Print each record that follows exactly, leaving the pictures behind.

[Before-and-after change records]
::::::::
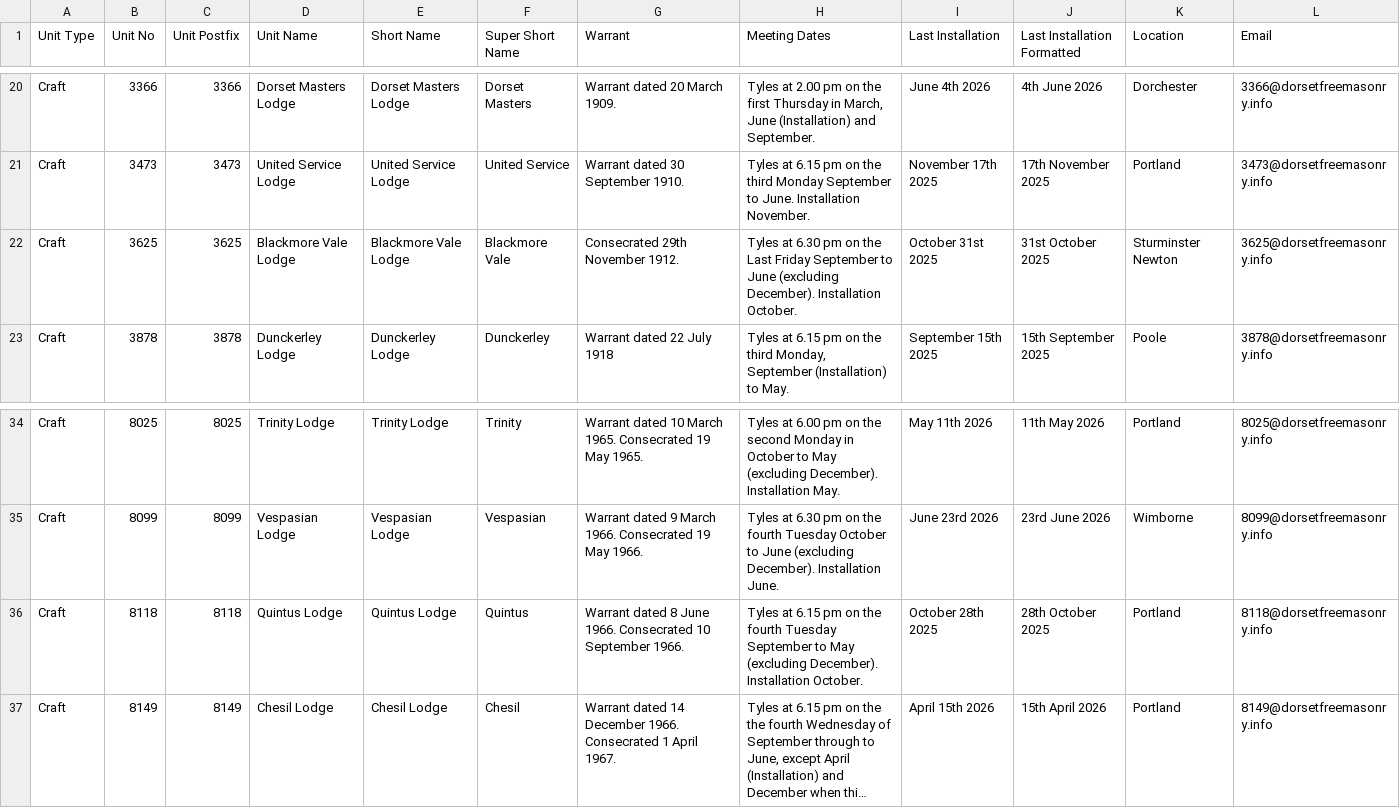
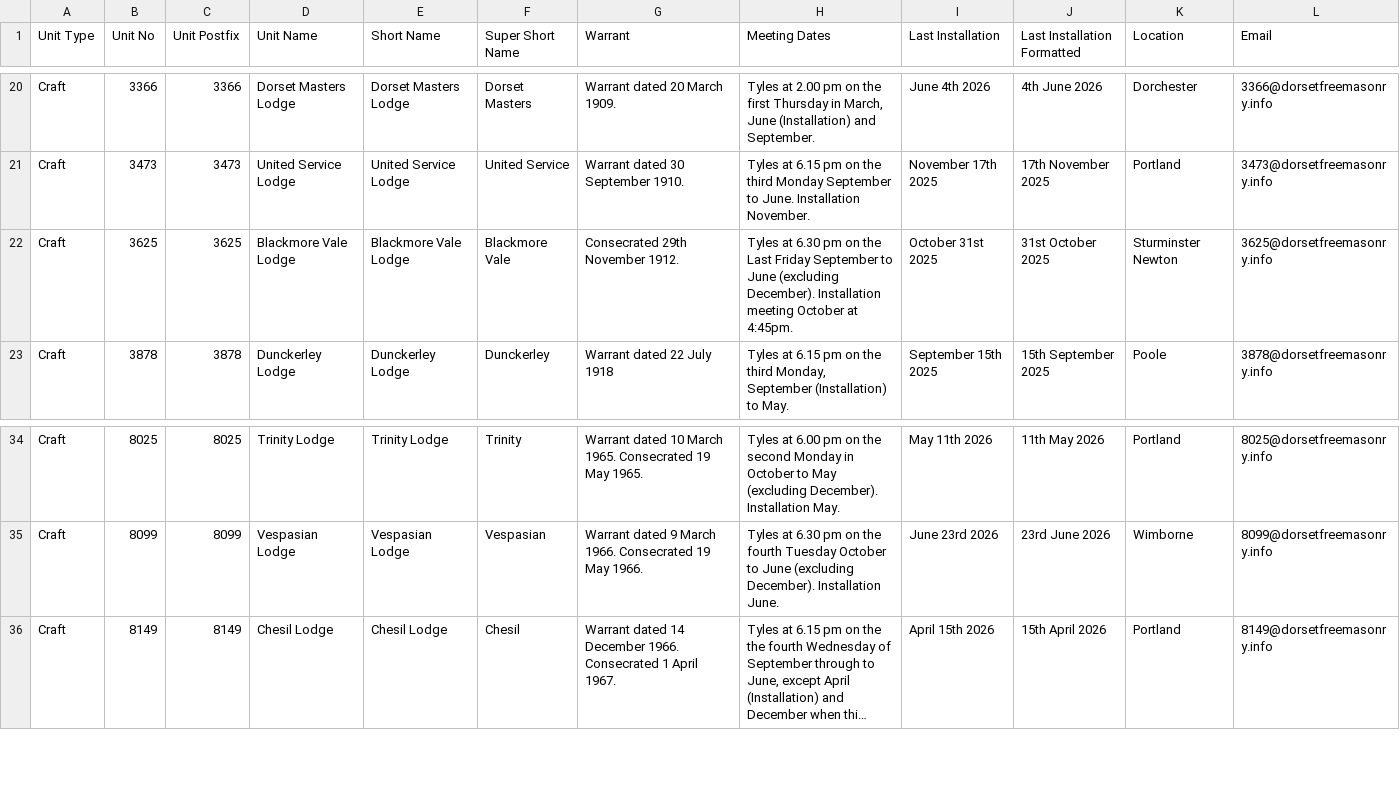
Before and after one commit to webpurity-dev/masonic-calendar, a CSV file: document/data/units.csv, drawn as a sheet; only a part is shown, gaps mark what is left out; long unchanged cells end in …; the diff names each change by its address in the sheet, - before the commit and + after, or states it on an @@ line.

```diff
--- a/document/data/units.csv
+++ b/document/data/units.csv
-H22 (Meeting Dates): …December). Installation October.
+H22 (Meeting Dates): …December). Installation meeting October at 4:45pm.
-row 36: Craft | 8118 | 8118 | Quintus Lodge | Quintus Lodge | Quintus | Warrant dated 8 June 1966. Consecrated 10 September 1966. | Tyles at 6.15 pm on the fourth Tuesday September to May (excluding December). Installation October. | October 28th 2025 | 28th October 2025 | Portland | 8118@dorsetfreemasonry.info
```
Also changed, not shown: 11 other files.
::::::::
Response to the task —
Before and after one commit to webpurity-dev/masonic-calendar, a CSV file: document/data/units.csv, drawn as a sheet; only a part is shown, gaps mark what is left out; long unchanged cells end in …; the diff names each change by its address in the sheet, - before the commit and + after, or states it on an @@ line.

```diff
--- a/document/data/units.csv
+++ b/document/data/units.csv
-H22 (Meeting Dates): …December). Installation October.
+H22 (Meeting Dates): …December). Installation meeting October at 4:45pm.
-row 36: Craft | 8118 | 8118 | Quintus Lodge | Quintus Lodge | Quintus | Warrant dated 8 June 1966. Consecrated 10 September 1966. | Tyles at 6.15 pm on the fourth Tuesday September to May (excluding December). Installation October. | October 28th 2025 | 28th October 2025 | Portland | 8118@dorsetfreemasonry.info
```
Also changed, not shown: 11 other files.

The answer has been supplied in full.